I did not expect to be blown away by this film or to experience it on the edge of my seat, heart pounding, attention rapt. Free Solo is arresting for a number of reasons. For one, it offers the general audience a rare opportunity to witness a life and death stakes athletic feat, one that is so clearly audacious and seemingly beyond human possibility. The image of Honnold climbing El Capitan presents us with a bit of cognitive dissonance – we are constantly thinking, “humans can’t do that…how is he doing that?”. It is surreal to watch Honnold approach the mountain, about to begin his ascent, walking past deer who are unaware of what this seemingly normal human being is about to do. Once we get more into the documentary, we get to know Honnold, his background and all of the elements that have made him who he is, and it starts to make some kind of sense. Most illuminating for me was watching all of the preparation that went into the climb – the countless practice runs up and down El Capitan with ropes and the assistance of other professional climbers, mapping out inch by inch the route, practicing maneuvers and micro-adjustments, going over tricky areas of the rock with a toothbrush to carve out a minuscule finger hold. For a thoroughly unschooled observer, with no background in climbing, it was an aha moment for me – it helped me to see that this really is a kind of art form, and in Honnold, we have one of its masters. But unlike other mediums and their respective luminaries, wherein the markers and indications of excellence are not always readily apparent (i.e., the average person may not be truly “blown away” by Beethoven’s 9th symphony), Honnold’s free solo climb offers us a kind of visceral, primal representation of what a flawless performance looks like.
One thing the Oscar’s got right this year was awarding Free Solo the Best Documentary Feature. It is a must see for anyone, regardless of your interest in rock climbing. This truly transcends sport, and is, more than anything else, a detailed portrait of what it looks like when someone gives their life over to a goal (however improbable that goal may be) – the sacrifices that are made, the achievements that are possible, the pain and joy inherent to the path.
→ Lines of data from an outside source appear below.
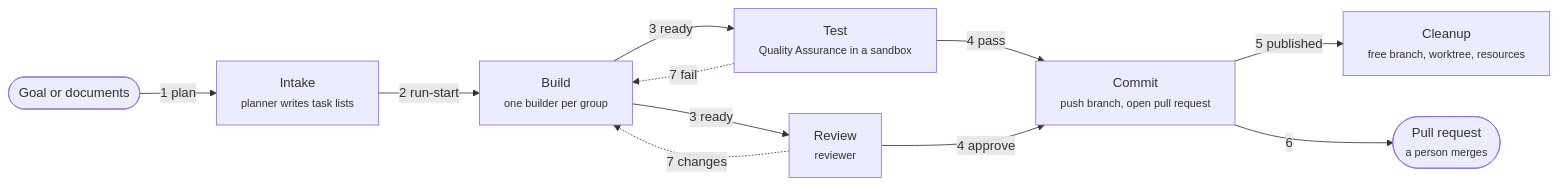
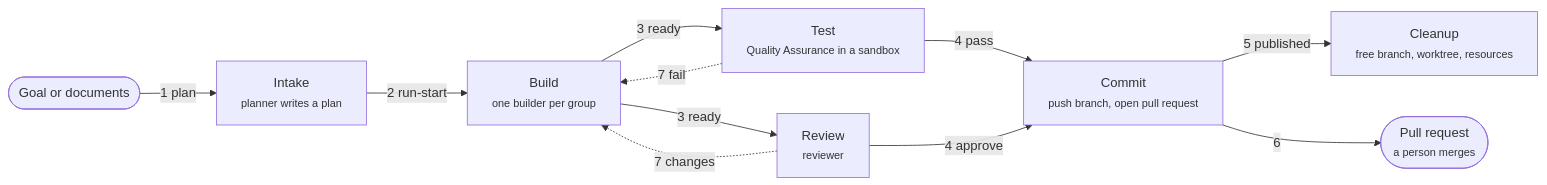
Before and after one commit to rdevitto86/komodo-agentic-harness-coding: the first of 5 diagrams in docs/hld.md, drawn with Mermaid. The commit also changed other lines of this file and 1 other file, not shown here.

Commit message:
docs: replace the backlog folders with a temporary plan file

````diff
--- a/docs/hld.md
+++ b/docs/hld.md
@@ -14,21 +14,21 @@
 ```mermaid
 flowchart LR
   G(["Goal or documents"]):::actor
-  I["Intake<br><small>planner writes task lists</small>"]
+  I["Intake<br><small>planner writes a plan</small>"]
   B["Build<br><small>one builder per group</small>"]:::core
   T["Test<br><small>Quality Assurance in a sandbox</small>"]:::core
   R["Review<br><small>reviewer</small>"]:::core
   C["Commit<br><small>push branch, open pull request</small>"]
   CL["Cleanup<br><small>free branch, worktree, resources</small>"]
   PR(["Pull request<br><small>a person merges</small>"]):::ok
   G -->|"1 plan"| I
   I -->|"2 run-start"| B
   B -->|"3 ready"| T
   B -->|"3 ready"| R
   T -->|"4 pass"| C
   R -->|"4 approve"| C
   C -->|"5 published"| CL
   C -->|"6"| PR
   T -.->|"7 fail"| B
   R -.->|"7 changes"| B
 ```
````
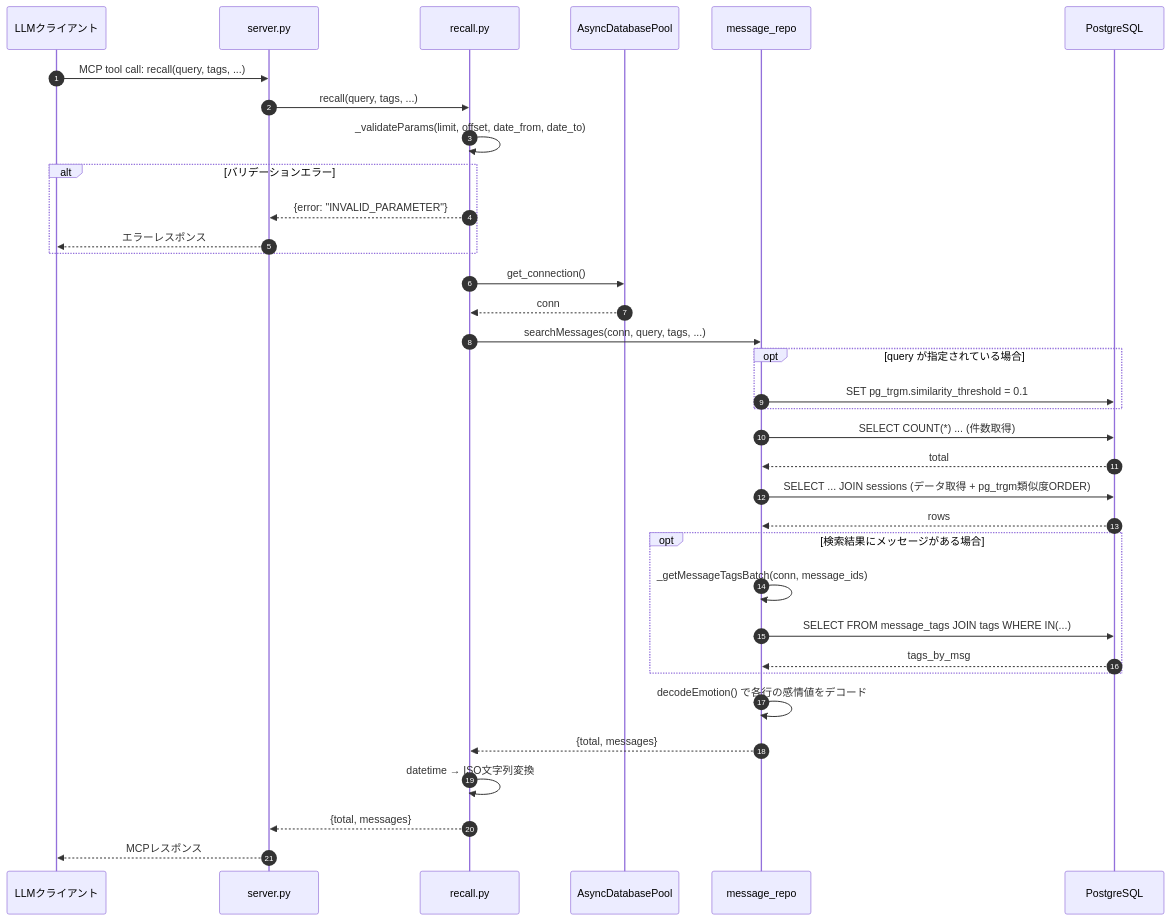
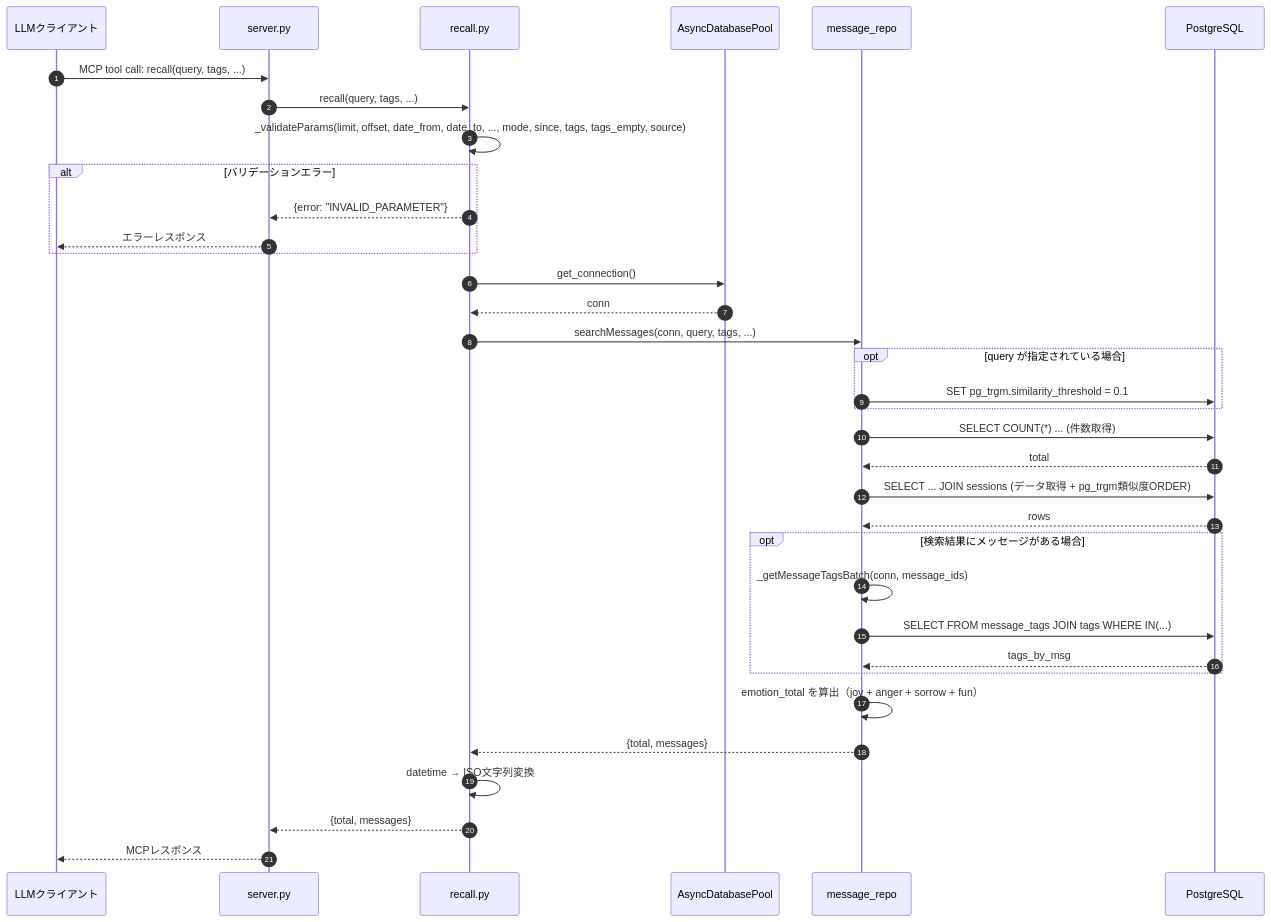
The second of 3 diagrams in docs/11_sequence_diagram.md (natosepia/lisanima), drawn with Mermaid before and after one commit. The commit also changed other lines of this file and 6 other files, not shown here.

````diff
--- a/docs/11_sequence_diagram.md
+++ b/docs/11_sequence_diagram.md
@@ -88,47 +85,47 @@
 ```mermaid
 sequenceDiagram
     autonumber
     participant Client as LLMクライアント
     participant Server as server.py
     participant Recall as recall.py
     participant DB as AsyncDatabasePool
     participant MRepo as message_repo
     participant PG as PostgreSQL
 
     Client->>Server: MCP tool call: recall(query, tags, ...)
     Server->>Recall: recall(query, tags, ...)
 
-    Recall->>Recall: _validateParams(limit, offset, date_from, date_to)
+    Recall->>Recall: _validateParams(limit, offset, date_from, date_to, ..., mode, since, tags, tags_empty, source)
     alt バリデーションエラー
         Recall-->>Server: {error: "INVALID_PARAMETER"}
         Server-->>Client: エラーレスポンス
     end
 
     Recall->>DB: get_connection()
     DB-->>Recall: conn
 
     Recall->>MRepo: searchMessages(conn, query, tags, ...)
 
     opt query が指定されている場合
         MRepo->>PG: SET pg_trgm.similarity_threshold = 0.1
     end
 
     MRepo->>PG: SELECT COUNT(*) ... (件数取得)
     PG-->>MRepo: total
 
     MRepo->>PG: SELECT ... JOIN sessions (データ取得 + pg_trgm類似度ORDER)
     PG-->>MRepo: rows
 
     opt 検索結果にメッセージがある場合
         MRepo->>MRepo: _getMessageTagsBatch(conn, message_ids)
         MRepo->>PG: SELECT FROM message_tags JOIN tags WHERE IN(...)
         PG-->>MRepo: tags_by_msg
     end
 
-    MRepo->>MRepo: decodeEmotion() で各行の感情値をデコード
+    MRepo->>MRepo: emotion_total を算出（joy + anger + sorrow + fun）
     MRepo-->>Recall: {total, messages}
 
     Recall->>Recall: datetime → ISO文字列変換
     Recall-->>Server: {total, messages}
     Server-->>Client: MCPレスポンス
 ```
````
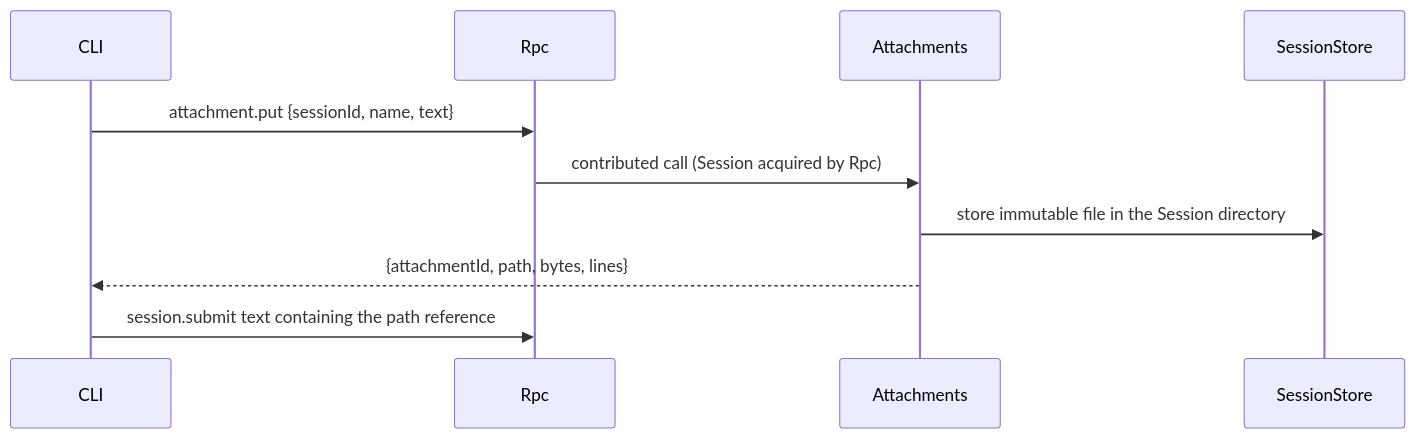
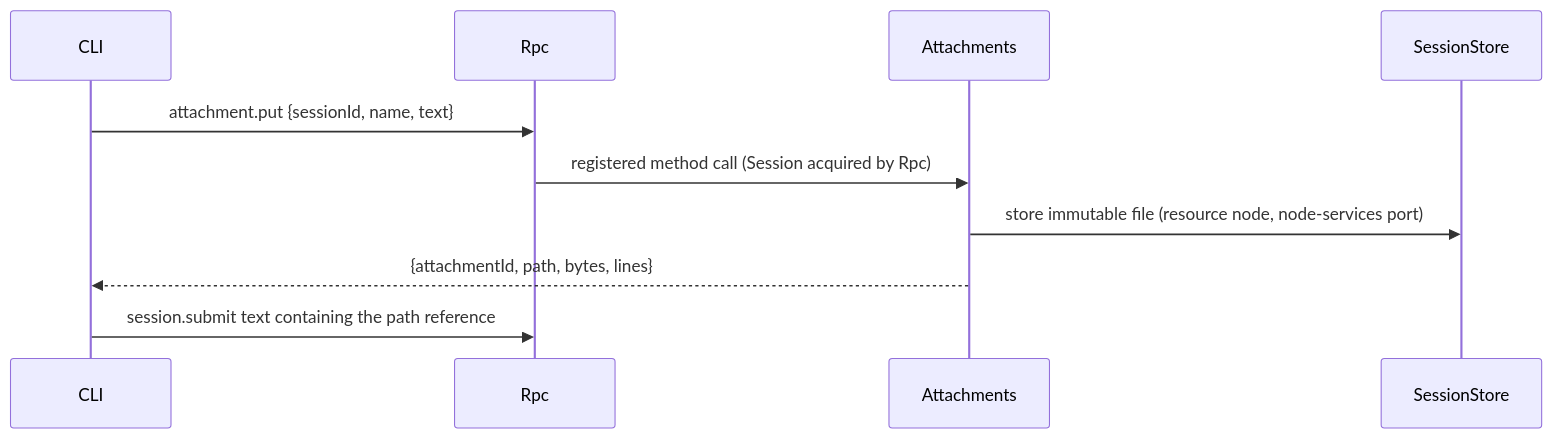
The fourth of 4 diagrams in docs/design/plugins/Attachments.md (CoutinhoTTS/dim-agent), drawn with Mermaid before and after one commit. The commit also changed other lines of this file and 3 other files, not shown here.

````diff
--- a/docs/design/plugins/Attachments.md
+++ b/docs/design/plugins/Attachments.md
@@ -78,12 +80,12 @@
 ```mermaid
 sequenceDiagram
   participant C as CLI
   participant R as Rpc
   participant A as Attachments
   participant SS as SessionStore
   C->>R: attachment.put {sessionId, name, text}
-  R->>A: contributed call (Session acquired by Rpc)
-  A->>SS: store immutable file in the Session directory
+  R->>A: registered method call (Session acquired by Rpc)
+  A->>SS: store immutable file (resource node, node-services port)
   A-->>C: {attachmentId, path, bytes, lines}
   C->>R: session.submit text containing the path reference
 ```
````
It is clearly not a path for everyone, and I’m not sure that it would be a good thing if we all lived like Honnold (it seems like we might not have much time for each other if we did!). But those rare few who do give themselves over so completely to a pursuit certainly give the rest of us something to talk about.